In “The Story of an Hour,” Chopin employs specific structural and stylistic techniques to heighten the drama of the hour. The structure Chopin has chosen for “The Story of an Hour” fits the subject matter perfectly. The story is short, made up of a series of short paragraphs, many of which consist of just two or three sentences. Likewise, the story covers only one hour in Louise Mallard’s life—from the moment she learns of her husband’s death to the moment he unexpectedly returns alive. The short, dense structure mirrors the intense hour Louise spends contemplating her new independence. Just as Louise is completely immersed in her wild thoughts of the moment, we are immersed along with her in this brief period of time. This story can be read quickly, but the impact it makes is powerful. Chopin surprises us first with Louise’s elated reaction when she first murmurs “free” to herself. She shocks us again at the conclusion when she dies upon Brently’s return. The “heart disease” mentioned at the end of the story echoes the “heart trouble” discussed at the beginning, intensifying the twist ending and bringing the story to a satisfying close.
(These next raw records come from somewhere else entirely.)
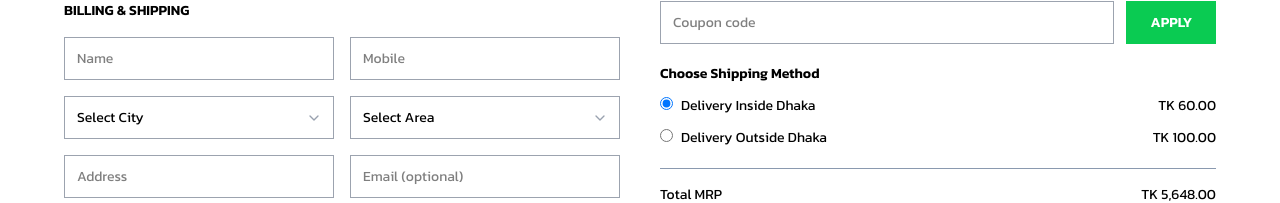
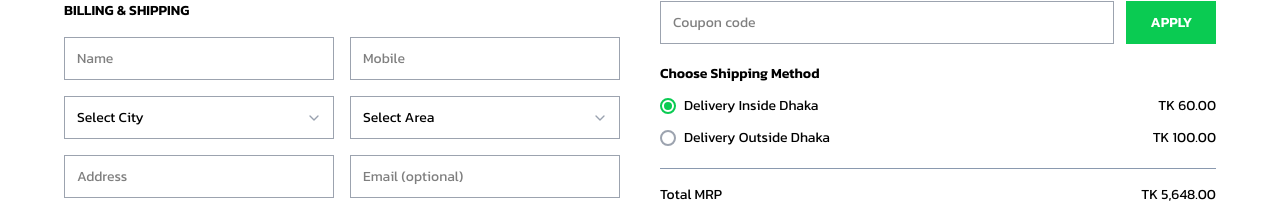
Before and after one commit to findrmeet/ecommerce-cart, a Next.js app: page /checkout in a window 1280 px wide. Shown: the part 150-353 px from the top of the page. Built offline with nearby package versions, Linux system fonts and the light colour scheme.

Commit message:
radio color changed

```diff
--- a/src/app/globals.css
+++ b/src/app/globals.css
@@ -16,3 +16,32 @@
 .input:focus {
   border-color: #0acb52;
 }
+
+.custom-radio {
+  appearance: none;
+  width: 16px;
+  height: 16px;
+  border: 2px solid #9ca3af;
+  border-radius: 9999px;
+  display: grid;
+  place-content: center;
+  cursor: pointer;
+}
+
+.custom-radio::before {
+  content: "";
+  width: 8px;
+  height: 8px;
+  border-radius: 9999px;
+  transform: scale(0);
+  transition: 120ms transform ease-in-out;
+  background-color: #0acb52;
+}
+
+.custom-radio:checked {
+  border-color: #0acb52;
+}
+
+.custom-radio:checked::before {
+  transform: scale(1);
+}
--- a/src/components/CheckoutForm.tsx
+++ b/src/components/CheckoutForm.tsx
@@ -117,27 +117,27 @@ export default function CheckoutForm() {
 
           <div className="space-y-3 text-sm mb-5">
             <label className="flex justify-between">
-              <span>
+              <span className="flex items-center">
                 <input
                   {...register("shipping")}
                   type="radio"
                   value="inside"
-                  className="mr-2"
+                  className="mr-2 custom-radio"
                 />
-                Delivery Inside Dhaka
+                <span>Delivery Inside Dhaka</span>
               </span>
               <span>TK 60.00</span>
             </label>
 
             <label className="flex justify-between">
-              <span>
+              <span className="flex items-center">
                 <input
                   {...register("shipping")}
                   type="radio"
                   value="outside"
-                  className="mr-2"
+                  className="mr-2 custom-radio"
                 />
-                Delivery Outside Dhaka
+                <span>Delivery Outside Dhaka</span>
               </span>
               <span>TK 100.00</span>
             </label>
```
Because such a short story leaves no room for background information, flashbacks, or excessive speculation, Chopin succeeds in making every sentence important by employing an almost poetic writing style. She uses repetition to highlight important points, such as when she repeats the word open throughout the story to emphasize the freedom of Louise’s new life. She has Louise repeat the word free over and over again as well, which is one of the few words Louise actually speaks aloud in the story and indicates how much she cherishes her newfound freedom. Besides repeating words, Chopin also repeats phrases and sentence structures to highlight important points. For example, Chopin writes, “She breathed a quick prayer that life might be long. It was only yesterday that she had thought with a shudder that life might be long.” The identical phrasing of the second half of each sentence reveals how drastically Louise’s life has changed—she once shuddered at the thought of a long life, but now she prays for it. Finally, Chopin makes the prose of the story beautiful by using alliteration and internal rhymes. For example, Josephine “revealed in half concealing” when she tells Louise the news, and Brently reappears “composedly carrying” his belongings. All of Chopin’s stylistic and structural techniques combine to make this very short story powerful.